Background: Programmed ribosomal frameshifting (PRF) is a gene expression mechanism which enables the translation of two N-terminally coincident, C-terminally distinct protein products from a single mRNA. Many viruses utilize PRF to control or regulate gene expression, but very few phylogenetically conserved examples are known in vertebrate genes. Additional sex combs-like (ASXL) genes 1 and 2 encode important epigenetic and transcriptional regulatory proteins that control the expression of homeotic genes during key developmental stages. Here we describe an ~150-codon overlapping ORF (termed TF) in ASXL1 and ASXL2 that, with few exceptions, is conserved throughout vertebrates. Results: Conservation of the TF ORF, strong suppression of synonymous site variation in the overlap region, and the completely conserved presence of an EH[N/S]Y motif (a known binding site for Host Cell Factor-1, HCF-1, an epigenetic regulatory factor), all indicate that TF is a protein-coding sequence. A highly conserved UCC_UUU_CGU sequence (identical to the known site of +1 ribosomal frameshifting for influenza virus PA-X expression) occurs at the 5′ end of the region of enhanced synonymous site conservation in ASXL1. Similarly, a highly conserved RG_GUC_UCU sequence (identical to a known site of −2 ribosomal frameshifting for arterivirus nsp2TF expression) occurs at the 5′ end of the region of enhanced synonymous site conservation in ASXL2. Conclusions: Due to a lack of appropriate splice forms, or initiation sites, the most plausible mechanism for translation of the ASXL1 and 2 TF regions is ribosomal frameshifting, resulting in a transframe fusion of the N-terminal half of ASXL1 or 2 to the TF product, termed ASXL-TF. Truncation or frameshift mutants of ASXL are linked to myeloid malignancies and genetic diseases, such as Bohring-Opitz syndrome, likely at least in part as a result of gain-of-function or dominant-negative effects. Our hypothesis now indicates that these disease-associated mutant forms represent overexpressed defective versions of ASXL-TF.

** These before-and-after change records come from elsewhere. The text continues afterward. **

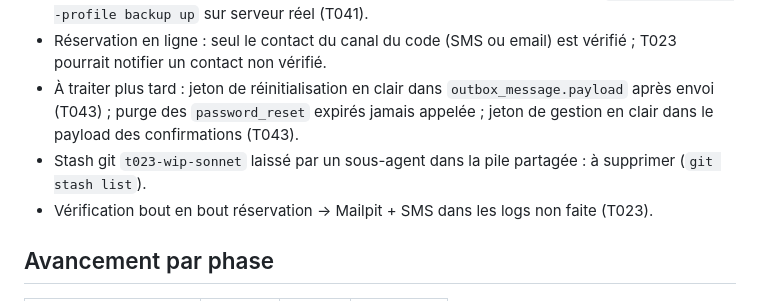
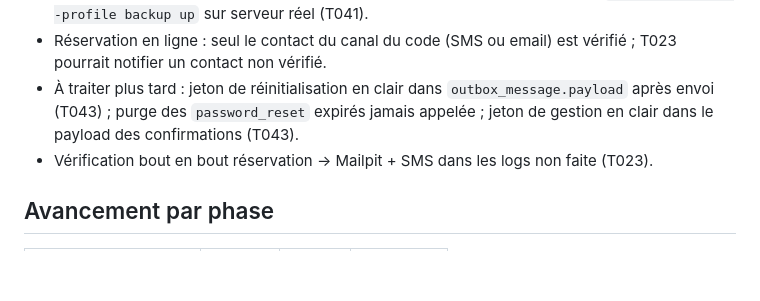
Before and after one commit to Houtmann/doctolibre, a Markdown page: docs/progress/STATUS.md, the part around the change. GitHub-like rendering; blank space fills up the shorter version.

Commit message:
suivi: stash t023 supprimé

```diff
--- a/docs/progress/STATUS.md
+++ b/docs/progress/STATUS.md
@@ -35,7 +35,6 @@ _Aucune tâche en cours._ 9 tâches en `review` (T014, T015, T016, T017, T023, T
 - À vérifier à la main : import du flux ICS dans un vrai client (T042), envoi S3 et `docker compose --profile backup up` sur serveur réel (T041).
 - Réservation en ligne : seul le contact du canal du code (SMS ou email) est vérifié ; T023 pourrait notifier un contact non vérifié.
 - À traiter plus tard : jeton de réinitialisation en clair dans `outbox_message.payload` après envoi (T043) ; purge des `password_reset` expirés jamais appelée ; jeton de gestion en clair dans le payload des confirmations (T043).
-- Stash git `t023-wip-sonnet` laissé par un sous-agent dans la pile partagée : à supprimer (`git stash list`).
 - Vérification bout en bout réservation → Mailpit + SMS dans les logs non faite (T023).
 
 ## Avancement par phase
```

Keyword(s): Ribosomal frameshifting; Translation; Protein synthesis; ASXL1; ASXL2; HCF-1; BAP1; Additional sex combs-like; Overlapping gene
Publication Date:
2017
Type: Journal article
Peer-Reviewed: Yes
Language(s): English
Institution: University College Cork
Funder(s): Science Foundation Ireland
Citation(s): Dinan, A. M., Atkins, J. F. and Firth, A. E. (2017) 'ASXL gain-of-function truncation mutants: defective and dysregulated forms of a natural ribosomal frameshifting product?', Biology Direct, 12, 24 (16pp). doi: 10.1186/s13062-017-0195-0
Publisher(s): BioMed Central
File Format(s): application/pdf
Related Link(s): https://biologydirect.biomedcentral.com/articles/10.1186/s13062-017-0195-0
First Indexed: 2017-12-09 06:30:12 Last Updated: 2018-01-17 06:30:20